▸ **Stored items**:

------------------------------

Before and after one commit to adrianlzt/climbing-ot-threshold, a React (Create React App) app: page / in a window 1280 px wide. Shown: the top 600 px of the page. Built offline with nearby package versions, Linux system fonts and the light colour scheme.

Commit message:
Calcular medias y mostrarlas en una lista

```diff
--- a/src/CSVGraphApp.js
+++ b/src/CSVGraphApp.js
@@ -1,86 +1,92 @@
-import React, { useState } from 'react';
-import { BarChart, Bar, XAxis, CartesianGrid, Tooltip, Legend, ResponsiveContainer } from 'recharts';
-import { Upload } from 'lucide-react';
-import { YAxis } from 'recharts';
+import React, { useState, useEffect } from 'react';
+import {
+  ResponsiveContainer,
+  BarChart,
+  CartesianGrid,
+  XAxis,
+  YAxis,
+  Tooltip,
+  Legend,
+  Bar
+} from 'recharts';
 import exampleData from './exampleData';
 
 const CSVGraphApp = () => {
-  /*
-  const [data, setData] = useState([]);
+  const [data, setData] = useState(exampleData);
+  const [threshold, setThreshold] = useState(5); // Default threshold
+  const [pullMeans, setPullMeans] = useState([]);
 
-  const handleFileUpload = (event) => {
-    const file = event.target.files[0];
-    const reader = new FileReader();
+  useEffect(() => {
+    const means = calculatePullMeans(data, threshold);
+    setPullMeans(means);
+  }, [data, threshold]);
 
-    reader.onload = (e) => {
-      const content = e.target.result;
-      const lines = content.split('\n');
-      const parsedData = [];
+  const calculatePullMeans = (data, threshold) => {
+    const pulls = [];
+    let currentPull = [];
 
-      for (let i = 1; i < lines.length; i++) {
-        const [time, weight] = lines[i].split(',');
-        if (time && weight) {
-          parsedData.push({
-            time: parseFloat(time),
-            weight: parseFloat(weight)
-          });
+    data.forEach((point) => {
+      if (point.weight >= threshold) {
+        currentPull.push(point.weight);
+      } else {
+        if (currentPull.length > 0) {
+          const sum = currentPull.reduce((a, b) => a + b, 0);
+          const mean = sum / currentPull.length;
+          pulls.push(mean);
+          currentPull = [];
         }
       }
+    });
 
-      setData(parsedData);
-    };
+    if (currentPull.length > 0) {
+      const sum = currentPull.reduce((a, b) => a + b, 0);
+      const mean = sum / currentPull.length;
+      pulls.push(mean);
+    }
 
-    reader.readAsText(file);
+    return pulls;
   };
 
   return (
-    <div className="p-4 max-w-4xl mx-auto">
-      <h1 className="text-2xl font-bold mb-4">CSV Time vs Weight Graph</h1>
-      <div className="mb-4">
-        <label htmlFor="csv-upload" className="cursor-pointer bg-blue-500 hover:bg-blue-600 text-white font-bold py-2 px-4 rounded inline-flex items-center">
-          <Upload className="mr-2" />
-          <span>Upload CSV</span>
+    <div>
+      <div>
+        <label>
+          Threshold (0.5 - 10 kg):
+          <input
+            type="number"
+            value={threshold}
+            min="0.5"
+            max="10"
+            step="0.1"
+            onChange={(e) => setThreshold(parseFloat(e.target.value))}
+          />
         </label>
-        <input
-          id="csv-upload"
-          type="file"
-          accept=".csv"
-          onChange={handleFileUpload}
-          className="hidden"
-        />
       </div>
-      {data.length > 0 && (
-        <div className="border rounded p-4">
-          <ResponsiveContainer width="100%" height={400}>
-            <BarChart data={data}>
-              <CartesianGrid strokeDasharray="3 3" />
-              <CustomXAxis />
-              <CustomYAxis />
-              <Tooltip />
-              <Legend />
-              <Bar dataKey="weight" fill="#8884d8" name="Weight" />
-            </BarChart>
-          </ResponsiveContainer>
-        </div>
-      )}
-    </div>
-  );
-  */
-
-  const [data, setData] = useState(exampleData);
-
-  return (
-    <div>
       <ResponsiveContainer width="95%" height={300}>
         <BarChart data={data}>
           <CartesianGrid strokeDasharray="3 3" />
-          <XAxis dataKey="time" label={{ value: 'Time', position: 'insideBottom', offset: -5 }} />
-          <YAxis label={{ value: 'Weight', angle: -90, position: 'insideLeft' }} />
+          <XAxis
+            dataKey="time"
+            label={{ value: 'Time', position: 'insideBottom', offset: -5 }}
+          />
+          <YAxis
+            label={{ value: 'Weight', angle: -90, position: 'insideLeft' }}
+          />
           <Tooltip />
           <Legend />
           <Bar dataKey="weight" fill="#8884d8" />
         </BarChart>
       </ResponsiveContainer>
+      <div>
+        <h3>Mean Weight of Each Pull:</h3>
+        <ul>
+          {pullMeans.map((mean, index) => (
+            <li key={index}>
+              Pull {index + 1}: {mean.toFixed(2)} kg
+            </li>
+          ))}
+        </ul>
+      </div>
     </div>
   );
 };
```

------------------------------

▸ **EXERCISE REQUIREMENTS**: Give back all the data exactly as written.

▸ **ANSWER TO THIS EXERCISE**:
Before and after one commit to adrianlzt/climbing-ot-threshold, a React (Create React App) app: page / in a window 1280 px wide. Shown: the top 600 px of the page. Built offline with nearby package versions, Linux system fonts and the light colour scheme.

Commit message:
Calcular medias y mostrarlas en una lista

```diff
--- a/src/CSVGraphApp.js
+++ b/src/CSVGraphApp.js
@@ -1,86 +1,92 @@
-import React, { useState } from 'react';
-import { BarChart, Bar, XAxis, CartesianGrid, Tooltip, Legend, ResponsiveContainer } from 'recharts';
-import { Upload } from 'lucide-react';
-import { YAxis } from 'recharts';
+import React, { useState, useEffect } from 'react';
+import {
+  ResponsiveContainer,
+  BarChart,
+  CartesianGrid,
+  XAxis,
+  YAxis,
+  Tooltip,
+  Legend,
+  Bar
+} from 'recharts';
 import exampleData from './exampleData';
 
 const CSVGraphApp = () => {
-  /*
-  const [data, setData] = useState([]);
+  const [data, setData] = useState(exampleData);
+  const [threshold, setThreshold] = useState(5); // Default threshold
+  const [pullMeans, setPullMeans] = useState([]);
 
-  const handleFileUpload = (event) => {
-    const file = event.target.files[0];
-    const reader = new FileReader();
+  useEffect(() => {
+    const means = calculatePullMeans(data, threshold);
+    setPullMeans(means);
+  }, [data, threshold]);
 
-    reader.onload = (e) => {
-      const content = e.target.result;
-      const lines = content.split('\n');
-      const parsedData = [];
+  const calculatePullMeans = (data, threshold) => {
+    const pulls = [];
+    let currentPull = [];
 
-      for (let i = 1; i < lines.length; i++) {
-        const [time, weight] = lines[i].split(',');
-        if (time && weight) {
-          parsedData.push({
-            time: parseFloat(time),
-            weight: parseFloat(weight)
-          });
+    data.forEach((point) => {
+      if (point.weight >= threshold) {
+        currentPull.push(point.weight);
+      } else {
+        if (currentPull.length > 0) {
+          const sum = currentPull.reduce((a, b) => a + b, 0);
+          const mean = sum / currentPull.length;
+          pulls.push(mean);
+          currentPull = [];
         }
       }
+    });
 
-      setData(parsedData);
-    };
+    if (currentPull.length > 0) {
+      const sum = currentPull.reduce((a, b) => a + b, 0);
+      const mean = sum / currentPull.length;
+      pulls.push(mean);
+    }
 
-    reader.readAsText(file);
+    return pulls;
   };
 
   return (
-    <div className="p-4 max-w-4xl mx-auto">
-      <h1 className="text-2xl font-bold mb-4">CSV Time vs Weight Graph</h1>
-      <div className="mb-4">
-        <label htmlFor="csv-upload" className="cursor-pointer bg-blue-500 hover:bg-blue-600 text-white font-bold py-2 px-4 rounded inline-flex items-center">
-          <Upload className="mr-2" />
-          <span>Upload CSV</span>
+    <div>
+      <div>
+        <label>
+          Threshold (0.5 - 10 kg):
+          <input
+            type="number"
+            value={threshold}
+            min="0.5"
+            max="10"
+            step="0.1"
+            onChange={(e) => setThreshold(parseFloat(e.target.value))}
+          />
         </label>
-        <input
-          id="csv-upload"
-          type="file"
-          accept=".csv"
-          onChange={handleFileUpload}
-          className="hidden"
-        />
       </div>
-      {data.length > 0 && (
-        <div className="border rounded p-4">
-          <ResponsiveContainer width="100%" height={400}>
-            <BarChart data={data}>
-              <CartesianGrid strokeDasharray="3 3" />
-              <CustomXAxis />
-              <CustomYAxis />
-              <Tooltip />
-              <Legend />
-              <Bar dataKey="weight" fill="#8884d8" name="Weight" />
-            </BarChart>
-          </ResponsiveContainer>
-        </div>
-      )}
-    </div>
-  );
-  */
-
-  const [data, setData] = useState(exampleData);
-
-  return (
-    <div>
       <ResponsiveContainer width="95%" height={300}>
         <BarChart data={data}>
           <CartesianGrid strokeDasharray="3 3" />
-          <XAxis dataKey="time" label={{ value: 'Time', position: 'insideBottom', offset: -5 }} />
-          <YAxis label={{ value: 'Weight', angle: -90, position: 'insideLeft' }} />
+          <XAxis
+            dataKey="time"
+            label={{ value: 'Time', position: 'insideBottom', offset: -5 }}
+          />
+          <YAxis
+            label={{ value: 'Weight', angle: -90, position: 'insideLeft' }}
+          />
           <Tooltip />
           <Legend />
           <Bar dataKey="weight" fill="#8884d8" />
         </BarChart>
       </ResponsiveContainer>
+      <div>
+        <h3>Mean Weight of Each Pull:</h3>
+        <ul>
+          {pullMeans.map((mean, index) => (
+            <li key={index}>
+              Pull {index + 1}: {mean.toFixed(2)} kg
+            </li>
+          ))}
+        </ul>
+      </div>
     </div>
   );
 };
```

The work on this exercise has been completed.